(Records contained in a dataset)
▬▬▬▬▬▬▬▬▬▬

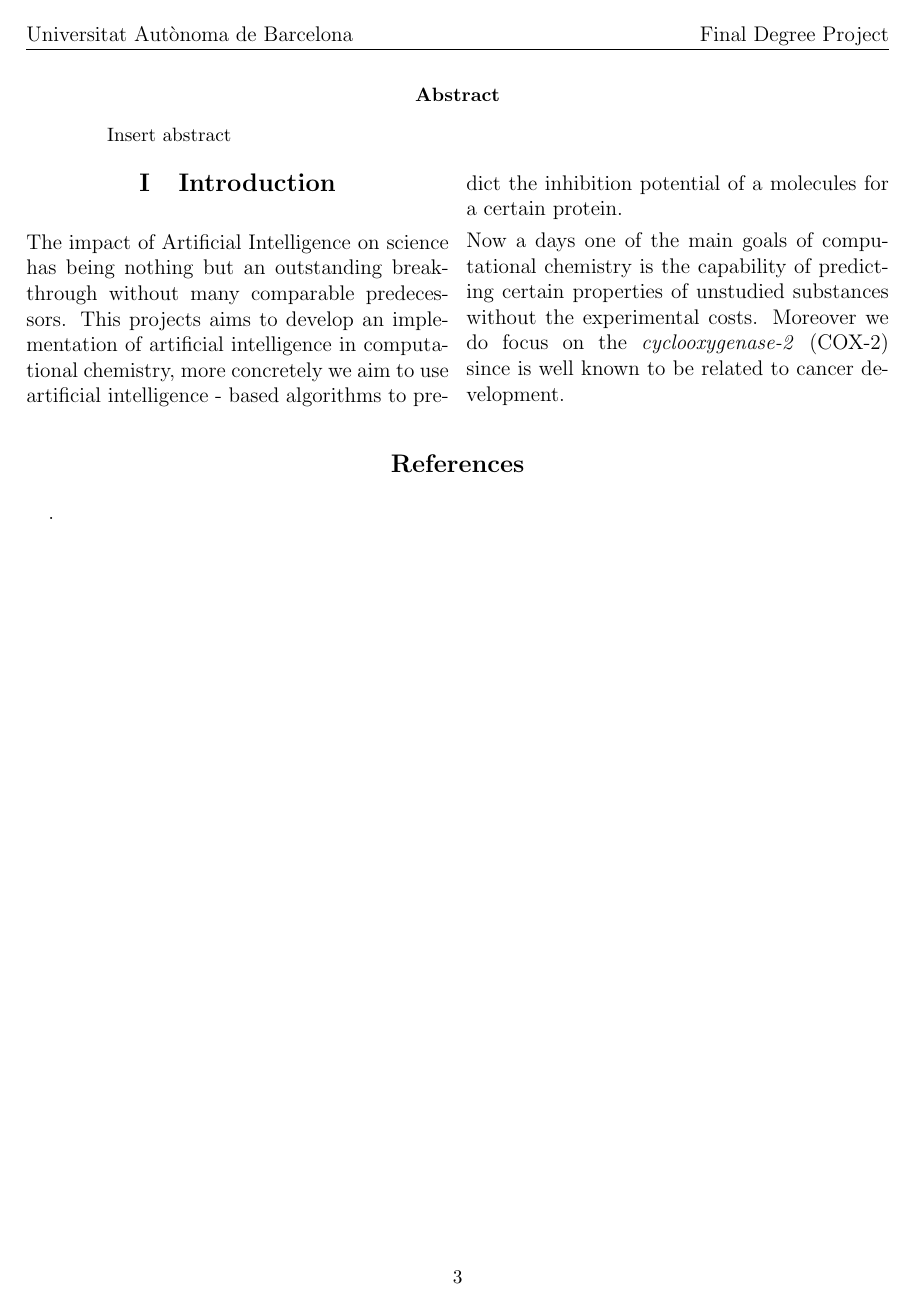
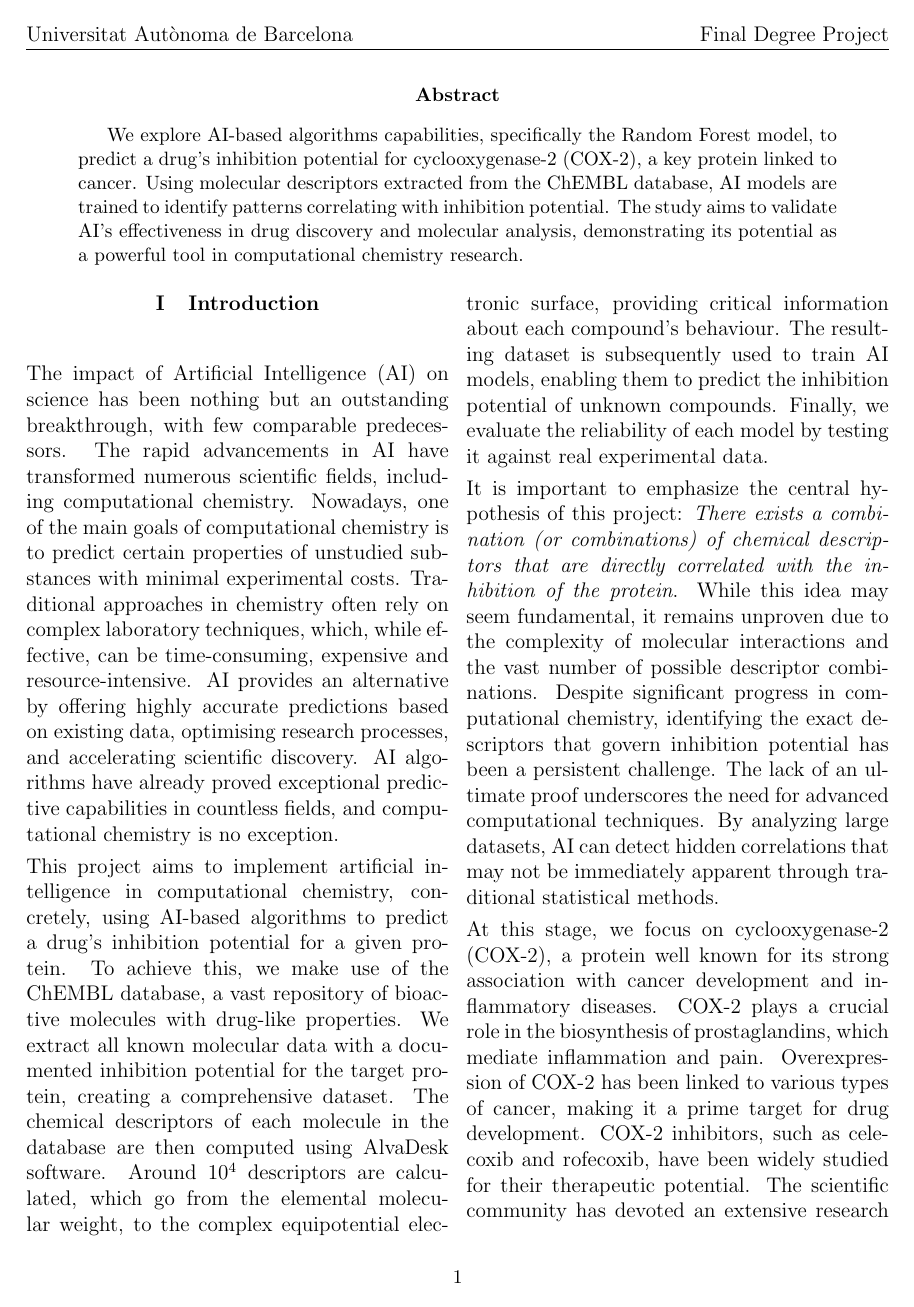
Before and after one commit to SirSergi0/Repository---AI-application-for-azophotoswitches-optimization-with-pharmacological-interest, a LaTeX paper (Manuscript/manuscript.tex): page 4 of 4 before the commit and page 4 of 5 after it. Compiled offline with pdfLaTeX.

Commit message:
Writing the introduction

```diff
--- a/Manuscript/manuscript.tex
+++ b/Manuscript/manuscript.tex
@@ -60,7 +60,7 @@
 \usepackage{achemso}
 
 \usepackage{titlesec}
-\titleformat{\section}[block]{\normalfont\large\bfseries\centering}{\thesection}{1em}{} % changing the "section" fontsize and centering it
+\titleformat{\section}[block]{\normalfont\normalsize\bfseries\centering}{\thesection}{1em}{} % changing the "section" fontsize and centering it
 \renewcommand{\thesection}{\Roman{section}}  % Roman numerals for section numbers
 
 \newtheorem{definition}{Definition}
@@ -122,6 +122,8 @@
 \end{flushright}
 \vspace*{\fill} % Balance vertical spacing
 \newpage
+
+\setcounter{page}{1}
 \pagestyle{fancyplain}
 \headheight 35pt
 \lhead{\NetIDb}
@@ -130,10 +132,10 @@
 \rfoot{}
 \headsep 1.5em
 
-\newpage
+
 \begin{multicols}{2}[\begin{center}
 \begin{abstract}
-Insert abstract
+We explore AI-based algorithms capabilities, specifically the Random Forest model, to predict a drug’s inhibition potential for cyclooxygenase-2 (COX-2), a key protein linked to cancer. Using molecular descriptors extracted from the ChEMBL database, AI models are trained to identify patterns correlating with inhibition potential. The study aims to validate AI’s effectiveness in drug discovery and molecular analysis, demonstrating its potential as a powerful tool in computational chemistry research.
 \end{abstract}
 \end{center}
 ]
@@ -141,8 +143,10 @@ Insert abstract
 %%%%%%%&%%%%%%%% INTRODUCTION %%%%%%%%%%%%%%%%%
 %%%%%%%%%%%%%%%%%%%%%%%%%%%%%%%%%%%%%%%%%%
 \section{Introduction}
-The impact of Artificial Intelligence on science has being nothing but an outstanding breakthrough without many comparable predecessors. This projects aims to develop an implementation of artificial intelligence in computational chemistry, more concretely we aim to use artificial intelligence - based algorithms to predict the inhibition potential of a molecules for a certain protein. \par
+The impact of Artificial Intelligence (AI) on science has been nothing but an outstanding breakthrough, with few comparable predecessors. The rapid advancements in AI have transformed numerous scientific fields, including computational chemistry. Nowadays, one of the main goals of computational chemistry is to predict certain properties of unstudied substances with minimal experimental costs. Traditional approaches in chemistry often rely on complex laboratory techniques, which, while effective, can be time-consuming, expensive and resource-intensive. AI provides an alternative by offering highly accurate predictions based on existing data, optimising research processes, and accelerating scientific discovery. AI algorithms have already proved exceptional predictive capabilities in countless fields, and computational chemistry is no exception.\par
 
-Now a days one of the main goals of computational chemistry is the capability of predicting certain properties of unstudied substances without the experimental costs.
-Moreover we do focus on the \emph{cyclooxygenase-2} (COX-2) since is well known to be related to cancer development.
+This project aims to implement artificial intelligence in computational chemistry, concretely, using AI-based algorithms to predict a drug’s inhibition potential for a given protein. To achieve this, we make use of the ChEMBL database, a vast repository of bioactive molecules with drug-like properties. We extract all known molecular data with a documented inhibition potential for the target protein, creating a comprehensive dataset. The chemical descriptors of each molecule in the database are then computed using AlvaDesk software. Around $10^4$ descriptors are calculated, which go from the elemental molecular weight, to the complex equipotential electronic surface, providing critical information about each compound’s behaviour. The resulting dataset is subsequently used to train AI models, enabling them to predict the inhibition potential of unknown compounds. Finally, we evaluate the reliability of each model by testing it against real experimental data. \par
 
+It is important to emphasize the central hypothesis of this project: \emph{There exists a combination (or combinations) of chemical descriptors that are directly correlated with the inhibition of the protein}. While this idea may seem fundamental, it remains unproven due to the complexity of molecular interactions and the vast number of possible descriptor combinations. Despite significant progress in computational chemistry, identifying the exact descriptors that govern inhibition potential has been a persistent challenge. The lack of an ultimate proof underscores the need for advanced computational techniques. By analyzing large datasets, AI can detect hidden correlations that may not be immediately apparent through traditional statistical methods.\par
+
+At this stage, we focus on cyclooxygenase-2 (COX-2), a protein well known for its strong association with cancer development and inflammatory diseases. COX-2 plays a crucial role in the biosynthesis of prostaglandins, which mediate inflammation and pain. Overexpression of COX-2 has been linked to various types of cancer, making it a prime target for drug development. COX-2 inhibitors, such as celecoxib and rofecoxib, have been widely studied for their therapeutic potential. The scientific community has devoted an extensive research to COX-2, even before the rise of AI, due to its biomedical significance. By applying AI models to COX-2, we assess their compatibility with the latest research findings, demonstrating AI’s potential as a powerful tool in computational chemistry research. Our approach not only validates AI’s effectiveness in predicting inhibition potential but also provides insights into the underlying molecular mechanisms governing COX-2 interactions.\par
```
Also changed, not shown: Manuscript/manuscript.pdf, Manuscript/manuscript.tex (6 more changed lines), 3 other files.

▬▬▬▬▬▬▬▬▬▬

| Task item |
In the entries above, find every line with the word "thesection" and list it.

| Answer section |
-\titleformat{\section}[block]{\normalfont\large\bfseries\centering}{\thesection}{1em}{} % changing the "section" fontsize and centering it
+\titleformat{\section}[block]{\normalfont\normalsize\bfseries\centering}{\thesection}{1em}{} % changing the "section" fontsize and centering it
 \renewcommand{\thesection}{\Roman{section}}  % Roman numerals for section numbers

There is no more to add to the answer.